Give every line of the data again, unchanged, but with no pictures.

§ Edit tracking data
◇ ◇ ◇
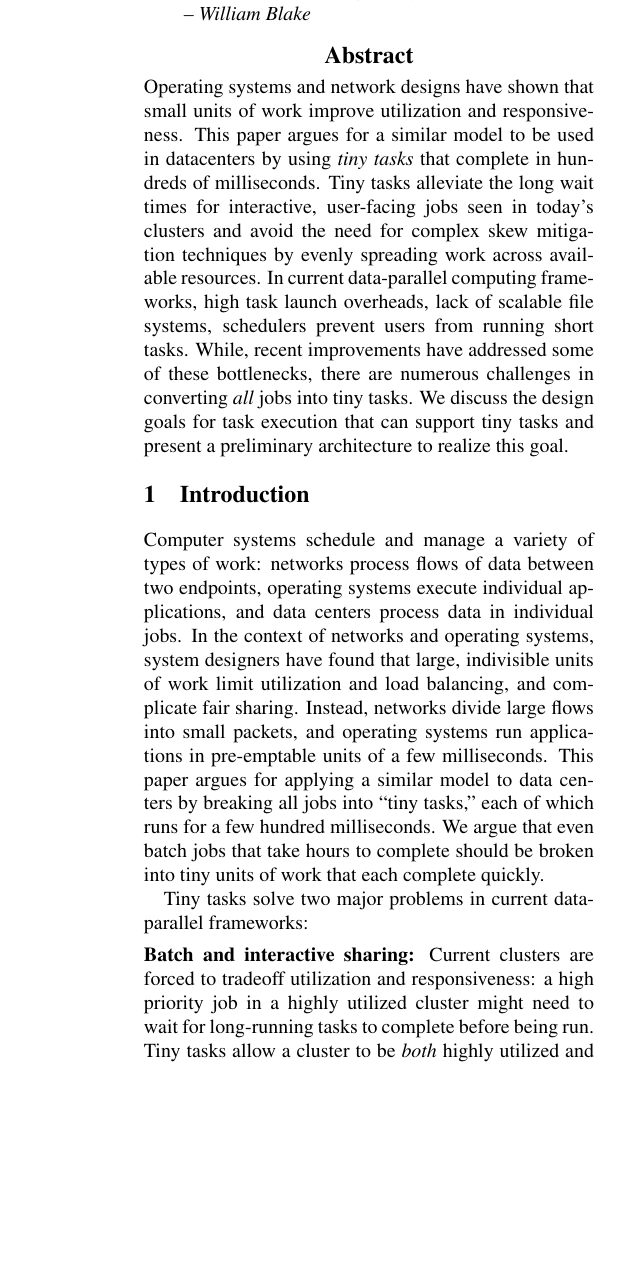
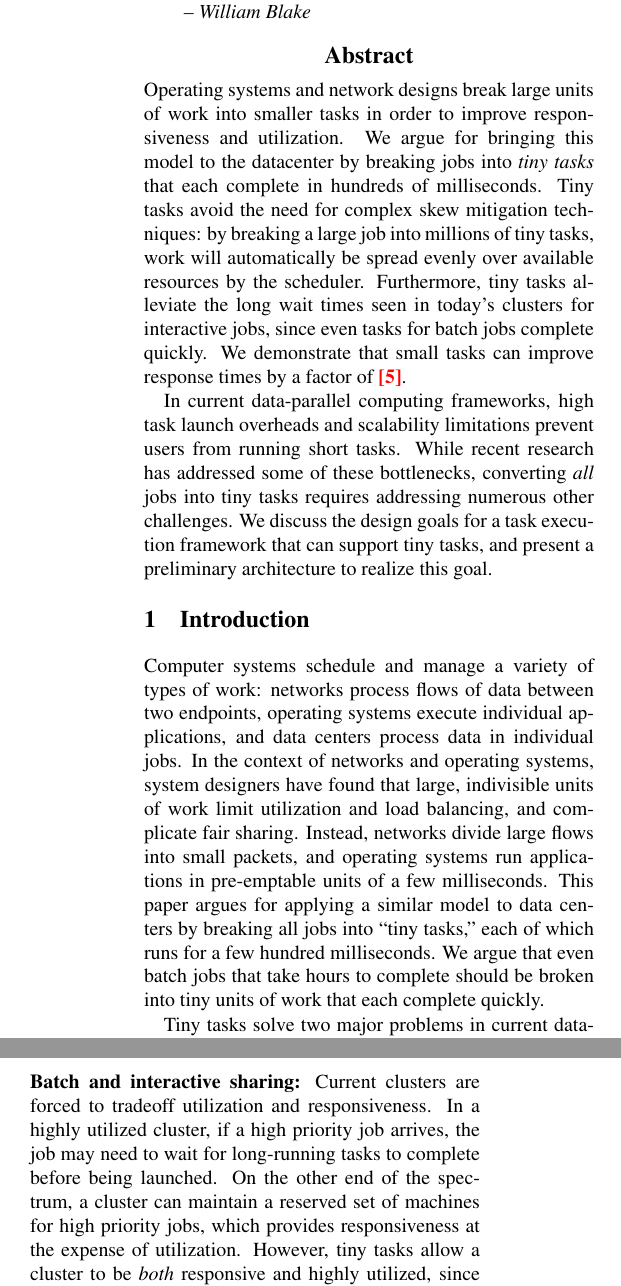
Before and after one commit to apanda/tinytasks, a LaTeX paper (writeup/tiny-tasks.tex, which reads writeup/abstract.tex, writeup/intro-kay.tex): part of one column of page 1 of 7 before the commit and two parts of the columns of page 1 of 7 after it, the two joined at a grey line, cut so that both start at the same text, the shorter picture padded with empty space. Compiled offline with pdfLaTeX; a LaTeX package or settings file that is missing is left out.

Commit message:
Updated abstract and intro

```diff
--- a/writeup/abstract.tex
+++ b/writeup/abstract.tex
@@ -1,6 +1,34 @@
 \begin{abstract}
-Operating systems and network designs have shown that small units of work
-improve utilization and responsiveness. This paper argues for a similar model to
+% Colin's shot:
+% Breaking large units of work into smaller tasks is a well-known technique in operating systems and networking for improving responsiveness and utilization.
+Operating systems and network designs break large units of work into
+smaller tasks in order to improve responsiveness and utilization.
+%Operating systems and network designs use small units of work
+%to improve utilization and responsiveness.
+We argue for bringing this model to the datacenter by breaking jobs
+into \textit{tiny tasks} that each complete in hundreds of milliseconds.
+Tiny tasks avoid the need for complex skew mitigation techniques: by
+breaking a large job into millions of tiny tasks, work will automatically
+be spread evenly over available resources by the scheduler.
+Furthermore, tiny tasks alleviate the long wait times seen in today's
+clusters for interactive jobs, since even tasks for batch jobs
+complete quickly.
+% Maybe remove this sentence?
+% Thus, tiny tasks allow for increased utilization without sacrificing
+% responsiveness or fairness.
+We demonstrate that small tasks can improve response times by a factor of
+\fixme{5}.
+
+In current data-parallel computing frameworks, high task launch
+overheads and scalability limitations prevent users from running short tasks.
+While recent research has addressed some of these bottlenecks, converting
+\emph{all} jobs into tiny tasks requires addressing numerous other challenges.
+We discuss the design goals for a task execution framework that can support
+tiny tasks, and present a preliminary architecture to realize this goal.
+
+\eat{
+
+This paper argues for a similar model to
 be used in datacenters by using \textit{tiny tasks} that complete in hundreds of
 milliseconds.  Tiny tasks alleviate the long wait times for interactive,
 user-facing jobs seen in today's clusters and avoid the need for complex skew
--- a/writeup/intro-kay.tex
+++ b/writeup/intro-kay.tex
@@ -17,11 +17,15 @@ Tiny tasks solve two major problems in current data-parallel frameworks:
 %Decreased task runtimes solve two major problems in today's datacenters:
 
 \vspace{4pt}\noindent\textbf{Batch and interactive sharing:}
-Current clusters are forced to tradeoff utilization and responsiveness:
-a high priority job in a highly utilized cluster might
-need to wait for long-running tasks to complete before being run.
-Tiny tasks allow a cluster to be \emph{both} highly utilized and highly
-responsive, since small tasks ensure frequent opportunities for new,
+Current clusters are forced to tradeoff utilization and responsiveness.
+In a highly utilized cluster, if a high priority job arrives, the job may
+need to wait for long-running tasks to complete before being launched.
+On the other end of the spectrum, a cluster can maintain a reserved
+set of machines for high priority jobs, which provides responsiveness at
+the expense of utilization.
+%a high priority job in a highly utilized cluster might
+%need to wait for long-running tasks to complete before being run.
+However, tiny tasks allow a cluster to be \emph{both} responsive and highly utilized, since small tasks ensure frequent opportunities for new,
 higher priority jobs to be launched.
 \eat{
 Long task runtimes make it challenging to run both batch and interactive
```
Also changed, not shown: writeup/abstract.tex (1 more changed lines).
◇ ◇ ◇
§ Written response
Before and after one commit to apanda/tinytasks, a LaTeX paper (writeup/tiny-tasks.tex, which reads writeup/abstract.tex, writeup/intro-kay.tex): part of one column of page 1 of 7 before the commit and two parts of the columns of page 1 of 7 after it, the two joined at a grey line, cut so that both start at the same text, the shorter picture padded with empty space. Compiled offline with pdfLaTeX; a LaTeX package or settings file that is missing is left out.

Commit message:
Updated abstract and intro

```diff
--- a/writeup/abstract.tex
+++ b/writeup/abstract.tex
@@ -1,6 +1,34 @@
 \begin{abstract}
-Operating systems and network designs have shown that small units of work
-improve utilization and responsiveness. This paper argues for a similar model to
+% Colin's shot:
+% Breaking large units of work into smaller tasks is a well-known technique in operating systems and networking for improving responsiveness and utilization.
+Operating systems and network designs break large units of work into
+smaller tasks in order to improve responsiveness and utilization.
+%Operating systems and network designs use small units of work
+%to improve utilization and responsiveness.
+We argue for bringing this model to the datacenter by breaking jobs
+into \textit{tiny tasks} that each complete in hundreds of milliseconds.
+Tiny tasks avoid the need for complex skew mitigation techniques: by
+breaking a large job into millions of tiny tasks, work will automatically
+be spread evenly over available resources by the scheduler.
+Furthermore, tiny tasks alleviate the long wait times seen in today's
+clusters for interactive jobs, since even tasks for batch jobs
+complete quickly.
+% Maybe remove this sentence?
+% Thus, tiny tasks allow for increased utilization without sacrificing
+% responsiveness or fairness.
+We demonstrate that small tasks can improve response times by a factor of
+\fixme{5}.
+
+In current data-parallel computing frameworks, high task launch
+overheads and scalability limitations prevent users from running short tasks.
+While recent research has addressed some of these bottlenecks, converting
+\emph{all} jobs into tiny tasks requires addressing numerous other challenges.
+We discuss the design goals for a task execution framework that can support
+tiny tasks, and present a preliminary architecture to realize this goal.
+
+\eat{
+
+This paper argues for a similar model to
 be used in datacenters by using \textit{tiny tasks} that complete in hundreds of
 milliseconds.  Tiny tasks alleviate the long wait times for interactive,
 user-facing jobs seen in today's clusters and avoid the need for complex skew
--- a/writeup/intro-kay.tex
+++ b/writeup/intro-kay.tex
@@ -17,11 +17,15 @@ Tiny tasks solve two major problems in current data-parallel frameworks:
 %Decreased task runtimes solve two major problems in today's datacenters:
 
 \vspace{4pt}\noindent\textbf{Batch and interactive sharing:}
-Current clusters are forced to tradeoff utilization and responsiveness:
-a high priority job in a highly utilized cluster might
-need to wait for long-running tasks to complete before being run.
-Tiny tasks allow a cluster to be \emph{both} highly utilized and highly
-responsive, since small tasks ensure frequent opportunities for new,
+Current clusters are forced to tradeoff utilization and responsiveness.
+In a highly utilized cluster, if a high priority job arrives, the job may
+need to wait for long-running tasks to complete before being launched.
+On the other end of the spectrum, a cluster can maintain a reserved
+set of machines for high priority jobs, which provides responsiveness at
+the expense of utilization.
+%a high priority job in a highly utilized cluster might
+%need to wait for long-running tasks to complete before being run.
+However, tiny tasks allow a cluster to be \emph{both} responsive and highly utilized, since small tasks ensure frequent opportunities for new,
 higher priority jobs to be launched.
 \eat{
 Long task runtimes make it challenging to run both batch and interactive
```
Also changed, not shown: writeup/abstract.tex (1 more changed lines).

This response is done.